USC is actually best for people who are already quite good at filmmaking and know what they are doing. In addition, this school is more helpful for people who want to be blockbuster directors and make films in a more standard way. However, artists who try to break the mold or make experimental work will not be as well supported, especially by the faculty who often don't understand that type of filmmaking. Stories told by POC exist in plenty but because most of the faculty is white those stories also do not get the best support that they should. When it comes to tracks, directing, cinematography, and PD are the weaker tracks here. Writing, producing, and post-production (editing and sound) are strong. The editing and sound facilities are definitely good and the faculty will train you from the beginning.
I can't say if USC is worth it or not really. I'd have to graduate to see if it is but I think it can be depending on what your goals are, what you want to do, and whether you can afford it. I have learned a lot from doing things in classes but I do wish that the education was structured better. The film program can certainly help you get a job (esp if you do a post-production track), gain familiarity with equipment, and learn technical skills but it won't help you become a better artist. However, I do think that coming to USC will open doors career wise because it is well-connected but so far it has come at the cost of dealing with all of the bullshit of the school. By the time people graduate the anger of going through the first year is gone but many are left with mixed feelings. You should know what to expect before you say yes.
They pick literally anyone, students who have no idea what filmmaking is (not talking about experience but at least passion and basic understanding of filmmaking)
Terrible taste (Hollywood trash, as I stated. They would all die for Marvel because- KeviN FeiGe iS aN AlUmNi)
Expensive (Tuition + living cost in LA for 3 years, plus production cost etc would likely cost you a literal kidney)
USC owns YOUR film that YOU pay on your own
Most students can't accept criticism and can't give criticism
They rely on sappy stories to make film, without actually having merit
Useless first year
Terrible equipment with low production value
Not actual industry network as they market, most of the time it's just B-list directors who happen to be friends with the faculty
Overall, this school is what 'quantity over quality' means.
The network they brag about is absolutely not as they market. The filmmakers who come mostly make low-rated films that happen to need a boost of marketing. Occasionally they are good, don't get me wrong, but it's just gonna be once every semester so I wouldn't call that good network.
I would give it 0 star but this website won't let me.
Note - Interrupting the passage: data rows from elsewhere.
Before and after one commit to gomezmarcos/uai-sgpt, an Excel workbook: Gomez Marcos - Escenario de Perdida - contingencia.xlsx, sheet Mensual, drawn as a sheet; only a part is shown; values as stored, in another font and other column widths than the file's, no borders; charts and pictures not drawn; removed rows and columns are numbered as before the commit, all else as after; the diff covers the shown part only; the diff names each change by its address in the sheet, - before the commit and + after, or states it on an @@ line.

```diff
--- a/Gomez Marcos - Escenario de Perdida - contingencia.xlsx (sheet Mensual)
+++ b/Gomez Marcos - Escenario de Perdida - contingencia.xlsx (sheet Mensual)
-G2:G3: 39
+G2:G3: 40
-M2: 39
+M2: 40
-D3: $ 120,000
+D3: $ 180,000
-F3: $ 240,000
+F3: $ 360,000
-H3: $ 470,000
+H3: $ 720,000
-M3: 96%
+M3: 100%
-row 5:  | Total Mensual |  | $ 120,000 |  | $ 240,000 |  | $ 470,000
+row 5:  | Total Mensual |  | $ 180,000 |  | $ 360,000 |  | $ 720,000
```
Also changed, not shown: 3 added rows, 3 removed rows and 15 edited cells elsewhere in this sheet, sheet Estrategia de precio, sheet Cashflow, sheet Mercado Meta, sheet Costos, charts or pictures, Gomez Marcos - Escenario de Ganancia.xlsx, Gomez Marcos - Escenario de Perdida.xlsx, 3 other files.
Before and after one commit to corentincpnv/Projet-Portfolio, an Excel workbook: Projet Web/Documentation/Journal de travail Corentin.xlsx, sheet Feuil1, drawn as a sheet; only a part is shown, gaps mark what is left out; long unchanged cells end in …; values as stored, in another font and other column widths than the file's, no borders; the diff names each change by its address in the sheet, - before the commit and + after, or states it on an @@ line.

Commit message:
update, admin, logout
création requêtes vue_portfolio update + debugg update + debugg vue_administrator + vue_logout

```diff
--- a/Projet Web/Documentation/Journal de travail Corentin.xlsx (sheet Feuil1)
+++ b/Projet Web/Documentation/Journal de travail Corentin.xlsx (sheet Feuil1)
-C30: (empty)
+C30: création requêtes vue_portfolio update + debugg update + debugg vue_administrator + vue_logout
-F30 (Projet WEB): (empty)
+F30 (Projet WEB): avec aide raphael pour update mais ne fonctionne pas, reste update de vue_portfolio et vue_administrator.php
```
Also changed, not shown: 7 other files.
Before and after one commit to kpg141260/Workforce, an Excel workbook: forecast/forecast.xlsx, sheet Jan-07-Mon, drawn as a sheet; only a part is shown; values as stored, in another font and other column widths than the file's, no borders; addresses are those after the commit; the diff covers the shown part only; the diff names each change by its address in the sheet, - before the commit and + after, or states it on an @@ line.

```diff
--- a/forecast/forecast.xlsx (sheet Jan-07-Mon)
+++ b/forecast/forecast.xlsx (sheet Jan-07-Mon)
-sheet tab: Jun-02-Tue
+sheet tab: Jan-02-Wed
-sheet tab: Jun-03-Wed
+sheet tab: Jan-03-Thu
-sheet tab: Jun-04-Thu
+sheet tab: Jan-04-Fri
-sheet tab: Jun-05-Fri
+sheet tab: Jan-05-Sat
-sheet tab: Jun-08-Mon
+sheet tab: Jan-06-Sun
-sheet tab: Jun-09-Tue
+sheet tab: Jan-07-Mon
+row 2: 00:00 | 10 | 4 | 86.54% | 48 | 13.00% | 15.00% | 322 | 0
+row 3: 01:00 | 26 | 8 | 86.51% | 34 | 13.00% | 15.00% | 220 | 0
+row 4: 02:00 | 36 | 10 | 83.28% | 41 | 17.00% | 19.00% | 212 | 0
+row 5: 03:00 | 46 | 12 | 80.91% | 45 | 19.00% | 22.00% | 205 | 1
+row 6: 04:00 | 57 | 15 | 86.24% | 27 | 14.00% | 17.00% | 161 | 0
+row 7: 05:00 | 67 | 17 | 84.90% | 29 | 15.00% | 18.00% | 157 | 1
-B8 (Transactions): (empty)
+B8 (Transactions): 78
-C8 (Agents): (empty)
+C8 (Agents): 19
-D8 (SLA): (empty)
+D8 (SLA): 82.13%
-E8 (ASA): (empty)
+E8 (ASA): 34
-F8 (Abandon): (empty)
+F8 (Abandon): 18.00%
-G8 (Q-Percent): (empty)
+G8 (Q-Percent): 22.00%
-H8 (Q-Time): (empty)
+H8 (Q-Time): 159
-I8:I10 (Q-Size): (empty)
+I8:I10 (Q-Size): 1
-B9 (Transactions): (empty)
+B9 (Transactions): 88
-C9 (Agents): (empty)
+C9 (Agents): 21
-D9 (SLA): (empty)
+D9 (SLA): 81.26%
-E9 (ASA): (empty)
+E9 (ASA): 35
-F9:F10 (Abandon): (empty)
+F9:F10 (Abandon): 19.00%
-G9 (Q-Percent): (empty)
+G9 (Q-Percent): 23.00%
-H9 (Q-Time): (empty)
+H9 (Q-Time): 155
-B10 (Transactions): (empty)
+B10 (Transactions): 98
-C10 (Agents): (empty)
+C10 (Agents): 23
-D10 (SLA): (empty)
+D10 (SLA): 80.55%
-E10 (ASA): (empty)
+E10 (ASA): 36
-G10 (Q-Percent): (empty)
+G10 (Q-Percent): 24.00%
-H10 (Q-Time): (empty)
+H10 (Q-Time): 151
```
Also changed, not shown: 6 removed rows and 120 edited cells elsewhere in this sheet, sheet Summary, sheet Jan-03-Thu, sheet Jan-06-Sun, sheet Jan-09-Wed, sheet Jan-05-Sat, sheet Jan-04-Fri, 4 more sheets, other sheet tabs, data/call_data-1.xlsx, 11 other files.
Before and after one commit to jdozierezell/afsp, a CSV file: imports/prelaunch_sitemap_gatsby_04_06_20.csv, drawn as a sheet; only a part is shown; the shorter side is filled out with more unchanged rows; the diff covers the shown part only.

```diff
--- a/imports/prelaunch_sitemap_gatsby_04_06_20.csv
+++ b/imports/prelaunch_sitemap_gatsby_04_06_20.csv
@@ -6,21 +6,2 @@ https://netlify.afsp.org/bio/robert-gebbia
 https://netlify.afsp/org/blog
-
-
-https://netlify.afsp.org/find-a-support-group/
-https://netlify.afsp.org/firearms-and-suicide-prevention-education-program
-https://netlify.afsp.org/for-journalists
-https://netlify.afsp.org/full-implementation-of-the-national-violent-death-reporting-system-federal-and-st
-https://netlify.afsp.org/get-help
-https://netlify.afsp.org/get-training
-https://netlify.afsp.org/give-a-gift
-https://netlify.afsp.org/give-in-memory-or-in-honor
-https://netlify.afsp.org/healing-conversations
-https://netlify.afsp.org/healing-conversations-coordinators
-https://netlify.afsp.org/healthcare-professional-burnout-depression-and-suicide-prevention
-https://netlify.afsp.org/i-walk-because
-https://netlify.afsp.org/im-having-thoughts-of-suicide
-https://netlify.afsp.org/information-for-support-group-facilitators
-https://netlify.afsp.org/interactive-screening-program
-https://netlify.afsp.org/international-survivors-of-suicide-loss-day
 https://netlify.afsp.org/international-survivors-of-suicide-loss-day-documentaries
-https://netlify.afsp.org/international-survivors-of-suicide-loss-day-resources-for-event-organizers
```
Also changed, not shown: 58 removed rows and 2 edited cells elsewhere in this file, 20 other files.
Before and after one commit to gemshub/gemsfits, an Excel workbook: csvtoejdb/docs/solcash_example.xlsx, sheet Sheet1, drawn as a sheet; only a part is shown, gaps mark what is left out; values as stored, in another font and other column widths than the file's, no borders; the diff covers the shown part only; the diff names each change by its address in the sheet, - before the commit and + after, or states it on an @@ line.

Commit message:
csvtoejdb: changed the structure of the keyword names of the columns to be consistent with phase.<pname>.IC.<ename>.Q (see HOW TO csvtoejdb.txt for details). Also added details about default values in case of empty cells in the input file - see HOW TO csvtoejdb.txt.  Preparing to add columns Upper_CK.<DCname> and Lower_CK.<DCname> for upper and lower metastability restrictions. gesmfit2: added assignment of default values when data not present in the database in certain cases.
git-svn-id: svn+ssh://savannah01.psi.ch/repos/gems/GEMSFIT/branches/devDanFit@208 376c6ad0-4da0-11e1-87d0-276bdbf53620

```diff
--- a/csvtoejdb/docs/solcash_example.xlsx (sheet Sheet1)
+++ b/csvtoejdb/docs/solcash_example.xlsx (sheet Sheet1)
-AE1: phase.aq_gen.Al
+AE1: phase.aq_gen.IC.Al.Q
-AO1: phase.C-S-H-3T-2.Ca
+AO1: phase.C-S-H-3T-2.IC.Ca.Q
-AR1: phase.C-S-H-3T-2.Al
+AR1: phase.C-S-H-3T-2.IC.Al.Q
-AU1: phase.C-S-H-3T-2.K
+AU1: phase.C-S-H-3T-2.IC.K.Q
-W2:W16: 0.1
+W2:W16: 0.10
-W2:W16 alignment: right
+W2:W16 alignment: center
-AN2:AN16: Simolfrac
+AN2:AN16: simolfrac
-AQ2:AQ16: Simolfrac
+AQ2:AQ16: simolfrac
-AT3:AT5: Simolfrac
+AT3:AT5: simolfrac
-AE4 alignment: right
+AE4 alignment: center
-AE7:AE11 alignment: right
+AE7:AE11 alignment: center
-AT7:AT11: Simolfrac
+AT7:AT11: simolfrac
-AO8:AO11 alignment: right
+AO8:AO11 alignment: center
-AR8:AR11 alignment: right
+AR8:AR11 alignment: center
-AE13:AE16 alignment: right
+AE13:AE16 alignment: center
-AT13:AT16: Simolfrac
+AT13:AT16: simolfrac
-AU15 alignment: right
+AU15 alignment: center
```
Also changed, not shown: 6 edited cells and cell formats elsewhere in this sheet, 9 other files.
Oh and the SCA building is a horrific building, an insult to any architect in the world. At least $75 million endowment from alumni and organizations are distributed to the construction of this awful building instead of I don't know, scholarship? Emergency fund? Lower tuition?
If you don’t get a scholarship to attend USC I would advise against going. It’s too much money to throw away for a school with so many problems. The first year is remedial film. If you’ve ever taken film before, it’s useless. 6 units are devoted to critical studies, which at the time of writing is 12k. Do yourself a favor and save for a house.
The so called network only helps a certain few. The fact that you’re in college helps more, so I would choose a cheaper school.